**Task material**
--- START ---

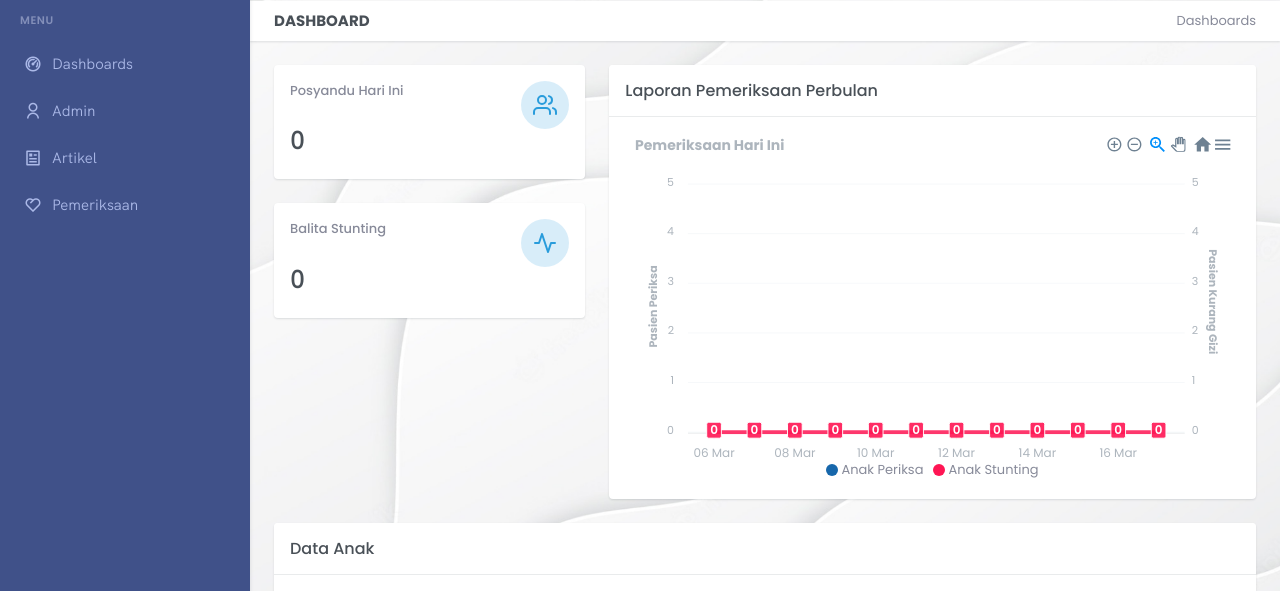
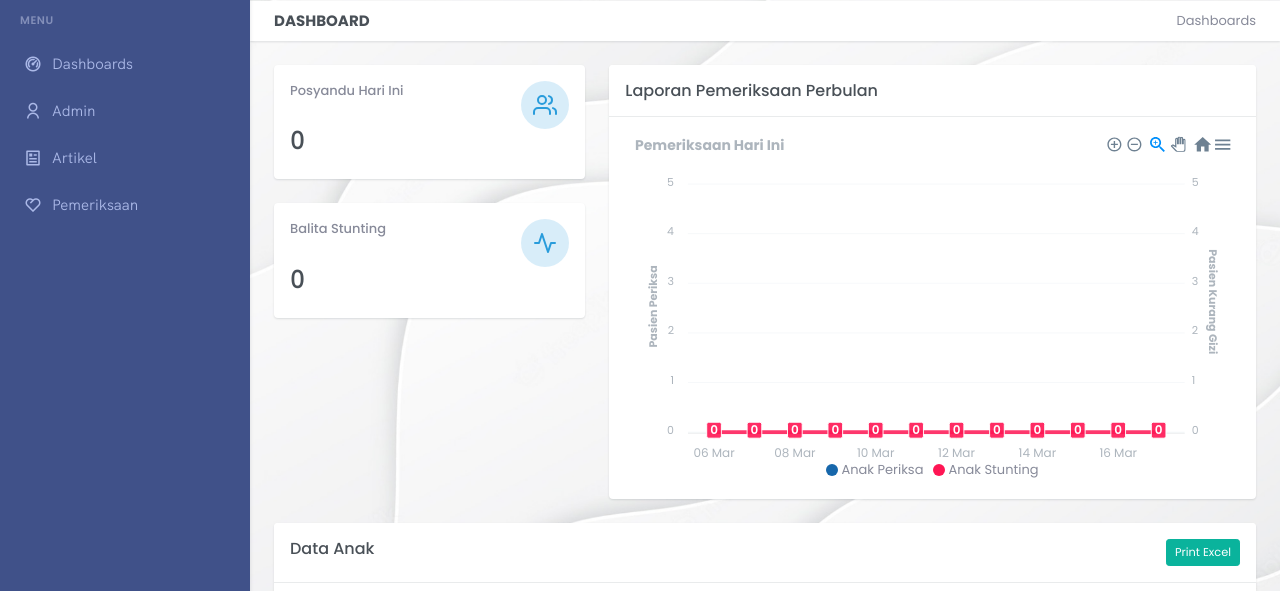
Before and after one commit to rezalmp7/04112022_stunting_web, a Laravel app: page /admin/dashboard in a window 1280 px wide. Shown: the part 70-661 px from the top of the page. Run offline with Laravel 9, Linux system fonts and the light colour scheme; a user stored in the database is signed in; data comes from the database, SQL or seed files in the repository; data that the repository does not hold is empty; some libraries are stand-ins or nearby versions.

Commit message:
add button print anak

```diff
--- a/resources/views/admin/dashboard.blade.php
+++ b/resources/views/admin/dashboard.blade.php
@@ -95,7 +95,8 @@
                         <div class="col-12">
                             <div class="card">
                                 <div class="card-header">
-                                    <h5 class="card-title mb-0">Data Anak</h5>
+                                    <h5 class="card-title mb-0 d-inline">Data Anak</h5>
+                                    <a href="{{url('/')}}/admin/printDataAnakXsl" class="btn btn-success btn-sm float-end" target="_blank">Print Excel</a>
                                 </div>
                                 <div class="card-body">
                                     <table id="example" class="table dt-responsive nowrap table-striped align-middle" style="width:100%">
```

--- END ---

Copy the data exactly. Pictures do not belong in the copy.

**Result for this exercise**
Before and after one commit to rezalmp7/04112022_stunting_web, a Laravel app: page /admin/dashboard in a window 1280 px wide. Shown: the part 70-661 px from the top of the page. Run offline with Laravel 9, Linux system fonts and the light colour scheme; a user stored in the database is signed in; data comes from the database, SQL or seed files in the repository; data that the repository does not hold is empty; some libraries are stand-ins or nearby versions.

Commit message:
add button print anak

```diff
--- a/resources/views/admin/dashboard.blade.php
+++ b/resources/views/admin/dashboard.blade.php
@@ -95,7 +95,8 @@
                         <div class="col-12">
                             <div class="card">
                                 <div class="card-header">
-                                    <h5 class="card-title mb-0">Data Anak</h5>
+                                    <h5 class="card-title mb-0 d-inline">Data Anak</h5>
+                                    <a href="{{url('/')}}/admin/printDataAnakXsl" class="btn btn-success btn-sm float-end" target="_blank">Print Excel</a>
                                 </div>
                                 <div class="card-body">
                                     <table id="example" class="table dt-responsive nowrap table-striped align-middle" style="width:100%">
```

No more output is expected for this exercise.